■ **Work to complete**
Exact reproductions of all the entries, please, and no pictures.

■ **Source material**
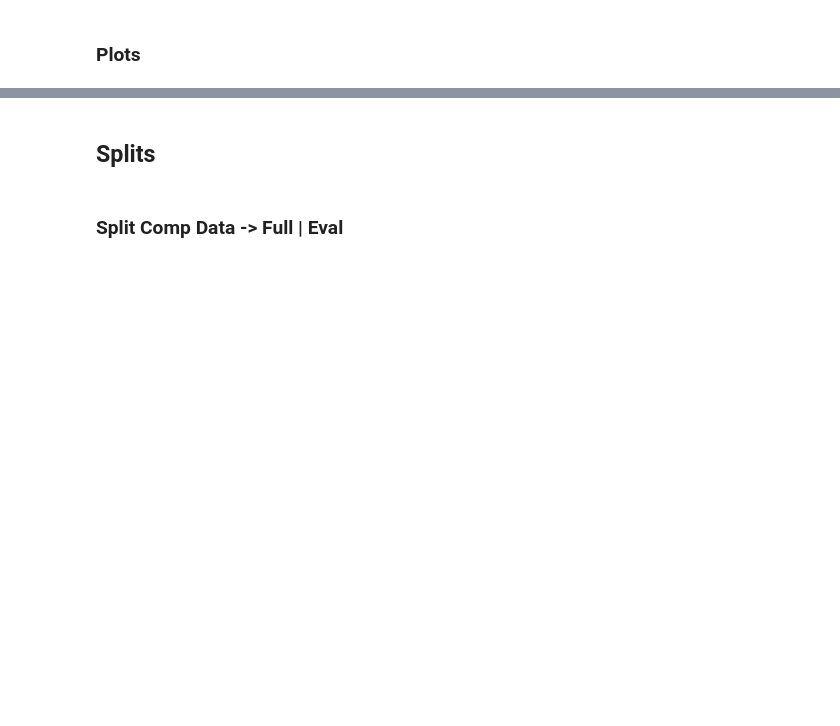
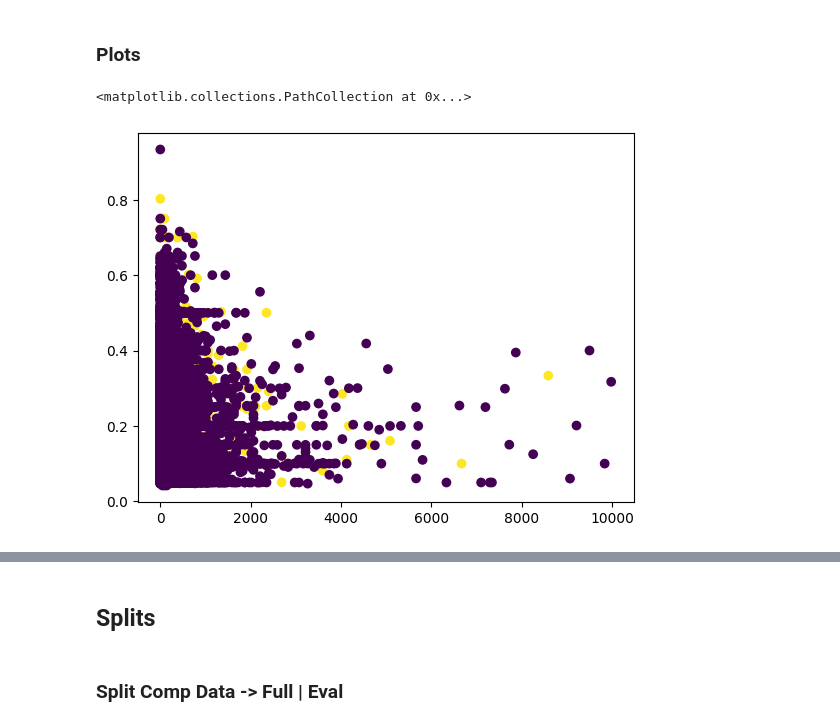
Before and after one commit to IgnacioPardo/TP2_TDVI, a Jupyter notebook: src/xgb2.ipynb, the cells around one changed output, grey strips where cells are left out. Saved outputs shown, nothing was run; the diff lists cells and outputs as text; code cells hidden in the pictures; blank space fills up the shorter version.

```diff
--- a/src/xgb2.ipynb
+++ b/src/xgb2.ipynb
@@ -295,7 +438,8 @@ comp_data["is_pdp"].fillna(0, inplace=True)
 comp_data["is_pdp"] = comp_data["is_pdp"].astype(int)
 
 comp_data["imp_user_id"] = comp_data["user_id"].isna().astype(int)
-comp_data["user_id"] = comp_data["user_id"].fillna(0).astype(int)
+comp_data["user_id"].fillna(0, inplace=True)
+comp_data["user_id"] = comp_data["user_id"].astype(int)
 
 comp_data["listing_type_id"] = comp_data["listing_type_id"].apply(lambda x: 0 if x == "gold_special" else 1)
 # %% [markdown]
@@ -311,9 +455,14 @@ if lab_enc:
 
 if ohe:
     # OHE
+
+    cats =  comp_data["category_id"].value_counts().index
+    top_cats = comp_data["category_id"].value_counts().index[:10]
+
     comp_data = pd.get_dummies(comp_data,
                             columns = [
-                                # "platform",
+                                #"platform",
+                                #"logistic_type",
                                 "category_id",
                                 # "domain_id"
                                 ],
@@ -322,14 +471,22 @@ if ohe:
                             dtype = int       # XGBoost no trabaja con 'object'; necesitamos que sean numéricos.
                         )
 
+    # drop category_id columns that are not in top_cats
+    for cat in cats:
+        if cat not in top_cats:
+            comp_data = comp_data.drop(columns=["category_id_" + str(cat)])
 
 # Encode category_id as a number, but number is based on ocurrences of category_id
 # ! Has data leakage
-#ocurrences = comp_data["category_id"].value_counts()
-#for category_id in ocurrences.index:
-#    comp_data["category_id"] = comp_data["category_id"].replace(category_id, ocurrences[category_id])
+# ocurrences = comp_data["category_id"].value_counts()
+# for category_id in ocurrences.index:
+#     comp_data["category_id"] = comp_data["category_id"].replace(category_id, ocurrences[category_id] / len(comp_data))
+#
+# comp_data["category_id"] = comp_data["category_id"].apply(lambda x: ocurrences[x])
 
-# comp_data["category_id"] = comp_data["category_id"].apply(lambda x: ocurrences[x])
+# set category_id as frequency encoding
+# ! Has data leakage
+#comp_data["category_id"] = comp_data["category_id"].map(comp_data["category_id"].value_counts(normalize=True))
 # %% [markdown]
 ### New columns
 # %%
@@ -375,3 +534,13 @@ comp_data["domain_dominance"] = comp_data["domain_dominance"].fillna(comp_data["
+# %%
+# PolynomialFeatures custom
+
+poly_attrs = ["print_position", "offset", "discount", "price", "health", "original_price"]
+
+for x in poly_attrs:
+    comp_data[x + "2"] = comp_data[x] ** 2
+
+for (x, y) in itertools.combinations(poly_attrs, 2):
+    comp_data[x + "2 + " + y + "2"] = comp_data[x] ** 2 + comp_data[y] ** 2
 # %% [markdown]
 ## Exploratory
 # %%
@@ -459,7 +689,13 @@ display(
 # comp_data["conversion"].value_counts()
 # %% [markdown]
 ### Plots
+# %%
+# sub_data = comp_data.sample(50000)
+
+sub_data = comp_data[comp_data["conversion"] == True].sample(10000).append(comp_data[comp_data["conversion"] == False].sample(10000))
 # %%
 # Plot 'offset' vs 'category_id' . Dot color depends on 'conversion'
-
-plt.scatter(full_data["offset"], full_data["discount"], c=full_data["conversion"])
+plt.scatter(sub_data["offset"], sub_data["discount"], c=sub_data["conversion"])
+# %% [output]
+<matplotlib.collections.PathCollection at 0x...>
+[figure, added]
```
Also changed, not shown: parts of 98 cells of this notebook, 1 other file.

■ **Response for this exercise**
Before and after one commit to IgnacioPardo/TP2_TDVI, a Jupyter notebook: src/xgb2.ipynb, the cells around one changed output, grey strips where cells are left out. Saved outputs shown, nothing was run; the diff lists cells and outputs as text; code cells hidden in the pictures; blank space fills up the shorter version.

```diff
--- a/src/xgb2.ipynb
+++ b/src/xgb2.ipynb
@@ -295,7 +438,8 @@ comp_data["is_pdp"].fillna(0, inplace=True)
 comp_data["is_pdp"] = comp_data["is_pdp"].astype(int)
 
 comp_data["imp_user_id"] = comp_data["user_id"].isna().astype(int)
-comp_data["user_id"] = comp_data["user_id"].fillna(0).astype(int)
+comp_data["user_id"].fillna(0, inplace=True)
+comp_data["user_id"] = comp_data["user_id"].astype(int)
 
 comp_data["listing_type_id"] = comp_data["listing_type_id"].apply(lambda x: 0 if x == "gold_special" else 1)
 # %% [markdown]
@@ -311,9 +455,14 @@ if lab_enc:
 
 if ohe:
     # OHE
+
+    cats =  comp_data["category_id"].value_counts().index
+    top_cats = comp_data["category_id"].value_counts().index[:10]
+
     comp_data = pd.get_dummies(comp_data,
                             columns = [
-                                # "platform",
+                                #"platform",
+                                #"logistic_type",
                                 "category_id",
                                 # "domain_id"
                                 ],
@@ -322,14 +471,22 @@ if ohe:
                             dtype = int       # XGBoost no trabaja con 'object'; necesitamos que sean numéricos.
                         )
 
+    # drop category_id columns that are not in top_cats
+    for cat in cats:
+        if cat not in top_cats:
+            comp_data = comp_data.drop(columns=["category_id_" + str(cat)])
 
 # Encode category_id as a number, but number is based on ocurrences of category_id
 # ! Has data leakage
-#ocurrences = comp_data["category_id"].value_counts()
-#for category_id in ocurrences.index:
-#    comp_data["category_id"] = comp_data["category_id"].replace(category_id, ocurrences[category_id])
+# ocurrences = comp_data["category_id"].value_counts()
+# for category_id in ocurrences.index:
+#     comp_data["category_id"] = comp_data["category_id"].replace(category_id, ocurrences[category_id] / len(comp_data))
+#
+# comp_data["category_id"] = comp_data["category_id"].apply(lambda x: ocurrences[x])
 
-# comp_data["category_id"] = comp_data["category_id"].apply(lambda x: ocurrences[x])
+# set category_id as frequency encoding
+# ! Has data leakage
+#comp_data["category_id"] = comp_data["category_id"].map(comp_data["category_id"].value_counts(normalize=True))
 # %% [markdown]
 ### New columns
 # %%
@@ -375,3 +534,13 @@ comp_data["domain_dominance"] = comp_data["domain_dominance"].fillna(comp_data["
+# %%
+# PolynomialFeatures custom
+
+poly_attrs = ["print_position", "offset", "discount", "price", "health", "original_price"]
+
+for x in poly_attrs:
+    comp_data[x + "2"] = comp_data[x] ** 2
+
+for (x, y) in itertools.combinations(poly_attrs, 2):
+    comp_data[x + "2 + " + y + "2"] = comp_data[x] ** 2 + comp_data[y] ** 2
 # %% [markdown]
 ## Exploratory
 # %%
@@ -459,7 +689,13 @@ display(
 # comp_data["conversion"].value_counts()
 # %% [markdown]
 ### Plots
+# %%
+# sub_data = comp_data.sample(50000)
+
+sub_data = comp_data[comp_data["conversion"] == True].sample(10000).append(comp_data[comp_data["conversion"] == False].sample(10000))
 # %%
 # Plot 'offset' vs 'category_id' . Dot color depends on 'conversion'
-
-plt.scatter(full_data["offset"], full_data["discount"], c=full_data["conversion"])
+plt.scatter(sub_data["offset"], sub_data["discount"], c=sub_data["conversion"])
+# %% [output]
+<matplotlib.collections.PathCollection at 0x...>
+[figure, added]
```
Also changed, not shown: parts of 98 cells of this notebook, 1 other file.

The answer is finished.